Dr. Davesh Soneji, Associate Professor of South Asian Religions in the Faculty of Religious Studies, McGill University, Canada delivered a lecture on Tukaram in the Tamil Country: Marathi Kirtan, Multilingualism, and the Making of South Indian Musical Tradition at the University of Hyderabad (UoH) on 12th December 2014. The talk was organized by the S N School of Arts and Communication as part of the ongoing programme of research in visual culture.
Davesh Soneji traced the journey of the Marathi Varkari and Ramdasi kirtan to the court of Thanjavur in Tamil-speaking South India during the earliest phases of the establishment of Maratha power at the end of the seventeenth century. These traditions, which became embedded in a form of religious practice known as bhajana sampradaya, survived largely through institutions known as Ramdasimaths in Thanjavur city and the nearby Mannargudi. The maths received patronage from Marathi-speaking desastha Brahmins in the region and also from the Thanjavur court itself, he added.
Soneji made note of how the Marathi kirtan was “indigenized” by the Tamil Smartha Brahmin community in Thanjavur into a uniquely cosmopolitan multilingual, hybrid musical practice was no doubt a mirroring of the Thanjavur court’s own culture of literary polyglossia. In this tradition, the poems of Namdev, Chokhamela, Tukaram, Janabai, Samarth Ramdas and others are brought into a world of not only uniquely “South Indian” ragas and singing-styles, but also into a distinct ritual and mnemonic culture of Tamil Brahmins that includes life-cycle events, temple-style domestic puja, purity laws, and contemporary identity politics.
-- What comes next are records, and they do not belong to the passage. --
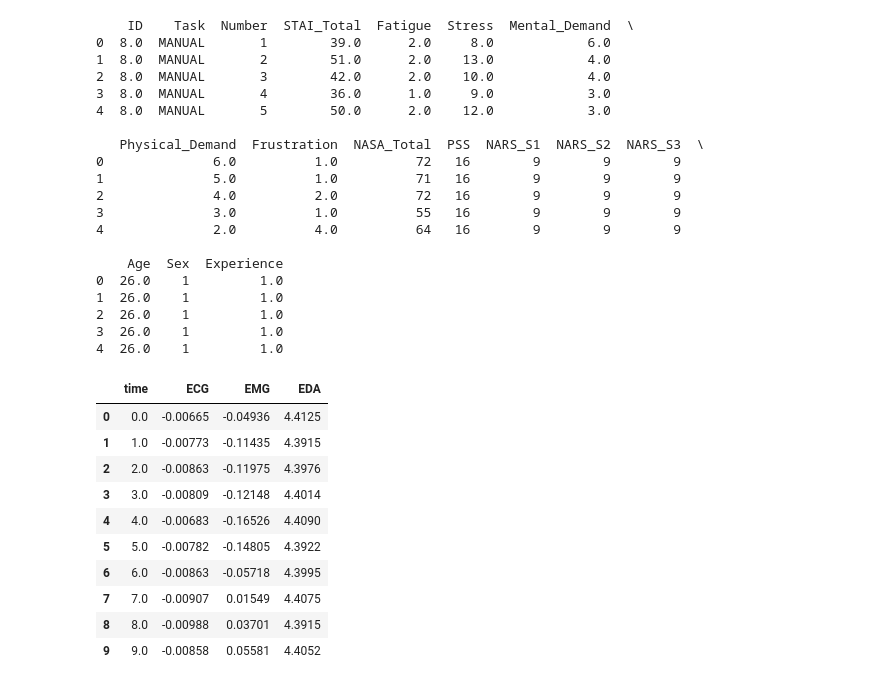
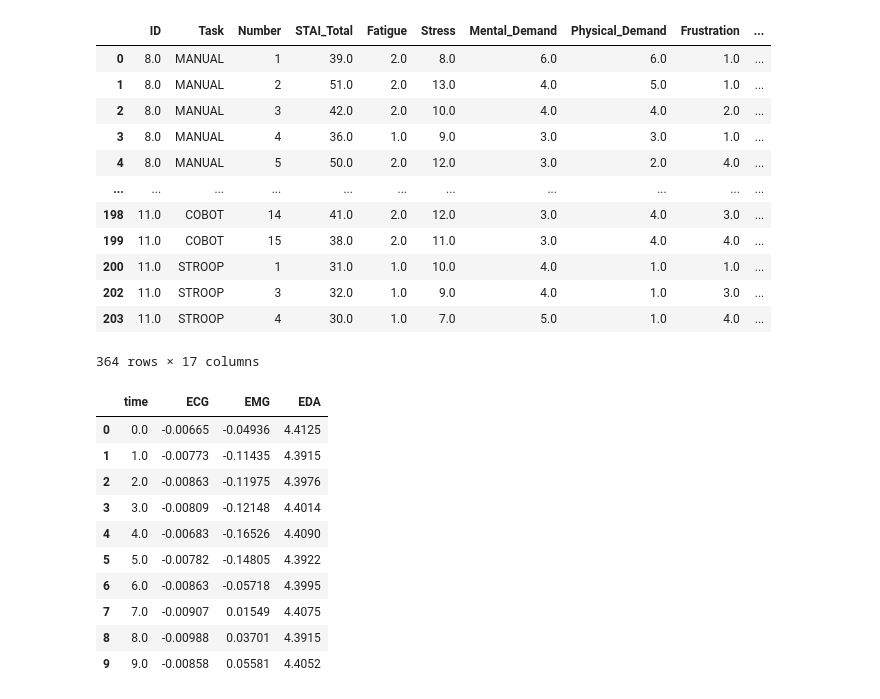
Before and after one commit to k0ruy/cobot-stress-testing, a Jupyter notebook: physio_jup.ipynb, the cells around one changed output. Saved outputs shown, nothing was run; the diff lists cells and outputs as text; code cells hidden in the pictures.

```diff
--- a/physio_jup.ipynb
+++ b/physio_jup.ipynb
@@ -10,30 +10,23 @@ import numpy as np
 # %%
 # Import questionnaires and subjects data
 with open('questionnaires.pkl', 'rb') as f:
     subject_data = pickle.load(f)
 
-print(subject_data.head())
+subject_data
 # %% [output]
+|  | ID | Task | Number | STAI_Total | Fatigue | Stress | Mental_Demand | Physical_Demand | Frustration | ... |
+| 0 | 8.0 | MANUAL | 1 | 39.0 | 2.0 | 8.0 | 6.0 | 6.0 | 1.0 | ... |
+| 1 | 8.0 | MANUAL | 2 | 51.0 | 2.0 | 13.0 | 4.0 | 5.0 | 1.0 | ... |
+| 2 | 8.0 | MANUAL | 3 | 42.0 | 2.0 | 10.0 | 4.0 | 4.0 | 2.0 | ... |
+| 3 | 8.0 | MANUAL | 4 | 36.0 | 1.0 | 9.0 | 3.0 | 3.0 | 1.0 | ... |
+| 4 | 8.0 | MANUAL | 5 | 50.0 | 2.0 | 12.0 | 3.0 | 2.0 | 4.0 | ... |
+| ... | ... | ... | ... | ... | ... | ... | ... | ... | ... | ... |
+| 198 | 11.0 | COBOT | 14 | 41.0 | 2.0 | 12.0 | 3.0 | 4.0 | 3.0 | ... |
+| 199 | 11.0 | COBOT | 15 | 38.0 | 2.0 | 11.0 | 3.0 | 4.0 | 4.0 | ... |
+| 200 | 11.0 | STROOP | 1 | 31.0 | 1.0 | 10.0 | 4.0 | 1.0 | 1.0 | ... |
+| 202 | 11.0 | STROOP | 3 | 32.0 | 1.0 | 9.0 | 4.0 | 1.0 | 3.0 | ... |
+| 203 | 11.0 | STROOP | 4 | 30.0 | 1.0 | 7.0 | 5.0 | 1.0 | 4.0 | ... |
-    ID    Task  Number  STAI_Total  Fatigue  Stress  Mental_Demand  \
-0  8.0  MANUAL       1        39.0      2.0     8.0            6.0
-1  8.0  MANUAL       2        51.0      2.0    13.0            4.0
-2  8.0  MANUAL       3        42.0      2.0    10.0            4.0
-3  8.0  MANUAL       4        36.0      1.0     9.0            3.0
-4  8.0  MANUAL       5        50.0      2.0    12.0            3.0
-
-   Physical_Demand  Frustration  NASA_Total  PSS  NARS_S1  NARS_S2  NARS_S3  \
-0              6.0          1.0          72   16        9        9        9
-1              5.0          1.0          71   16        9        9        9
-2              4.0          2.0          72   16        9        9        9
-3              3.0          1.0          55   16        9        9        9
-4              2.0          4.0          64   16        9        9        9
-
-    Age  Sex  Experience
-0  26.0    1         1.0
-1  26.0    1         1.0
-2  26.0    1         1.0
-3  26.0    1         1.0
-4  26.0    1         1.0
+364 rows × 17 columns
 # %%
 # Import signals
 signals, fs = sis.import_opensignals('signals_example.txt')
```
Also changed, not shown: 3 other files.
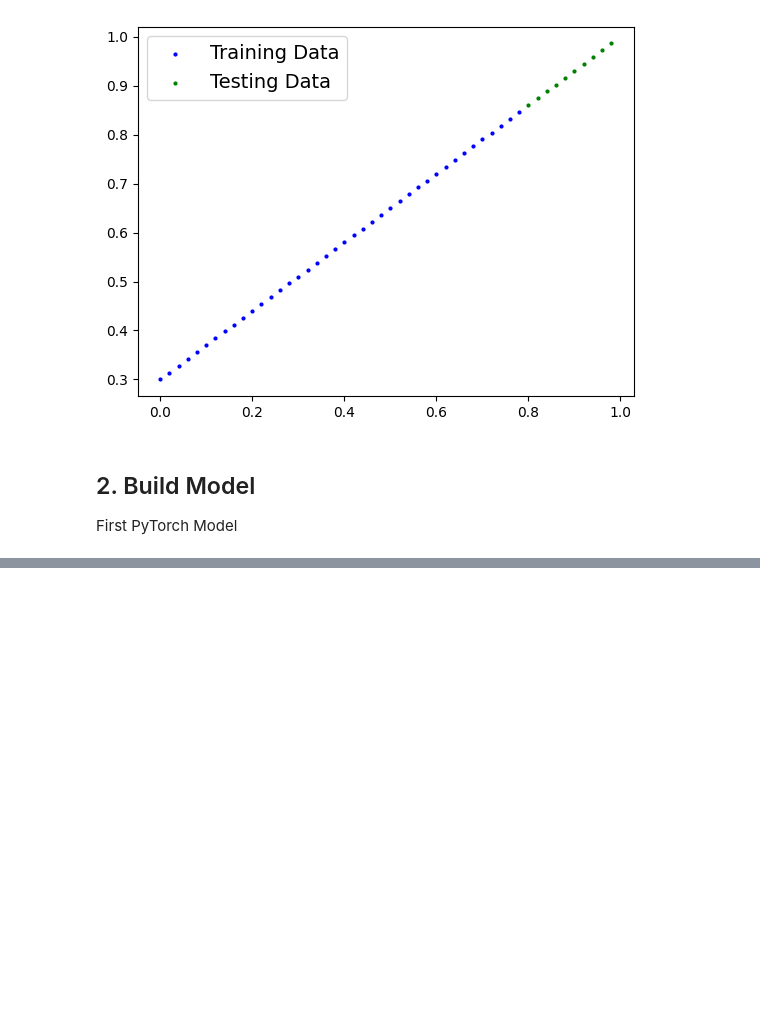
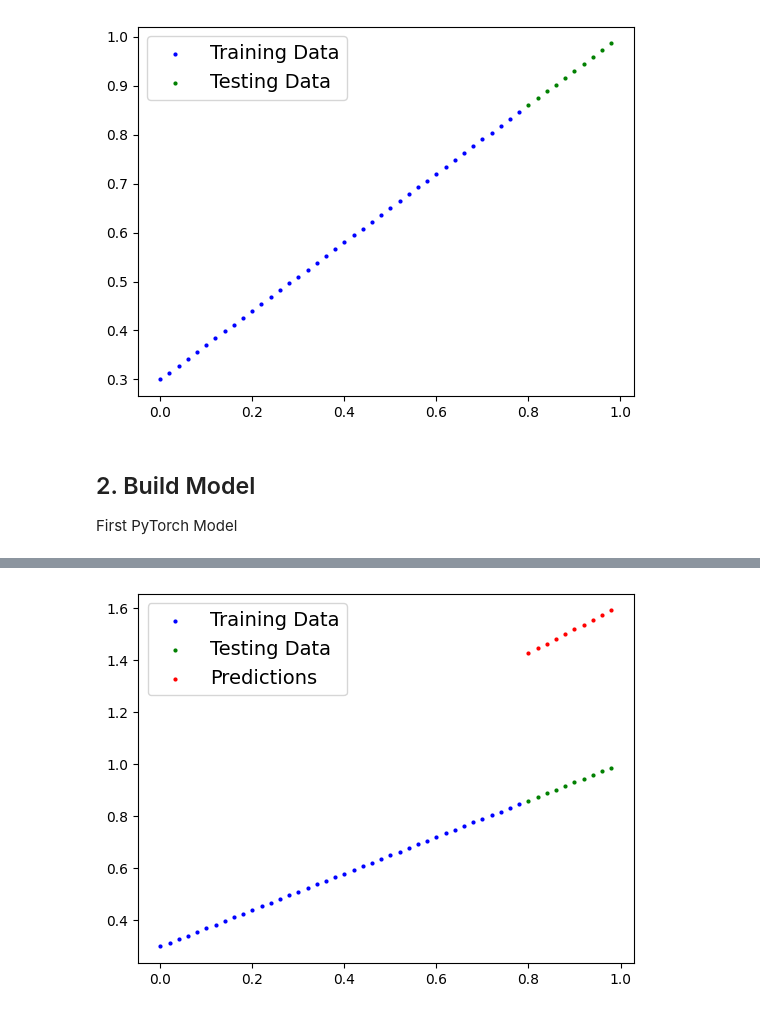
Before and after one commit to Enzo-Olivieri/Learning-PyTorch, a Jupyter notebook: 01_My_PyTorch_Workflow_Fundamentals.ipynb, the cells around one changed output, grey strips where cells are left out. Saved outputs shown, nothing was run; the diff lists cells and outputs as text; code cells hidden in the pictures; blank space fills up the shorter version.

```diff
--- a/01_My_PyTorch_Workflow_Fundamentals.ipynb
+++ b/01_My_PyTorch_Workflow_Fundamentals.ipynb
@@ -106,8 +106,8 @@ plot_predictions()
 First PyTorch Model
 # %%
 class LinearRegressionModel(nn.Module): #inherits from nn.Module
-  def __innit__(self):
-    super().__innit__()
+  def __init__(self):
+    super().__init__()
     self.weights = nn.Parameter(torch.rand(1,
                               requires_grad = True,
                               dtype = torch.float))
@@ -116,5 +116,5 @@ class LinearRegressionModel(nn.Module): #inherits from nn.Module
                            requires_grad= True,
                            dtype = torch.float))
     # Forward method
-    def forward(self, x: torch.Tensor) -> torch.tensor: # <- "x" is the input data
-      return self.weights*x + self.bias #this is the linear regression formula
+  def forward(self, x: torch.Tensor) -> torch.tensor: # <- "x" is the input data
+    return self.weights*x + self.bias #this is the linear regression formula
@@ -120,0 +125,9 @@ class LinearRegressionModel(nn.Module): #inherits from nn.Module
+# %%
+# Creating random seed
+#torch.manual_seed(42)
+
+# Creating an instance of the model (this is a subcalss of nn.Module)
+model_0 = LinearRegressionModel()
+
+# Checking the parameters
+list(model_0.parameters())
@@ -120,0 +151,5 @@ class LinearRegressionModel(nn.Module): #inherits from nn.Module
+# %%
+# Model predictions
+with torch.inference_mode():
+  y_preds = model_0(X_test)
+y_preds, y_test
@@ -120,0 +177,7 @@ class LinearRegressionModel(nn.Module): #inherits from nn.Module
+# %%
+# Visualising our predictions
+plot_predictions(predictions= y_preds)
+
+#Our prediction won't be very good for now
+# %% [output]
+[figure, added]
```
Also changed, not shown: parts of 12 cells of this notebook.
Illustrating his talk with video clips of formal and informal performances of bhajana sampradaya, Soneji pointed to the ironic ways in which the Marathi kirtan had become integrated into a practice that was essentially Brahminical–and in some ways dissociated from the subaltern roots of many of the compositions.
In the discussion that followed, Soneji emphasized that while his focus had been on uncovering the layers of cultural adaptation that the bhajana sampradaya had undergone, it would be possible to find many such examples across the country, given the scale of migration as well as political, social and cultural movement over the centuries.
-Dr. Usha Raman, Head, Department of Communication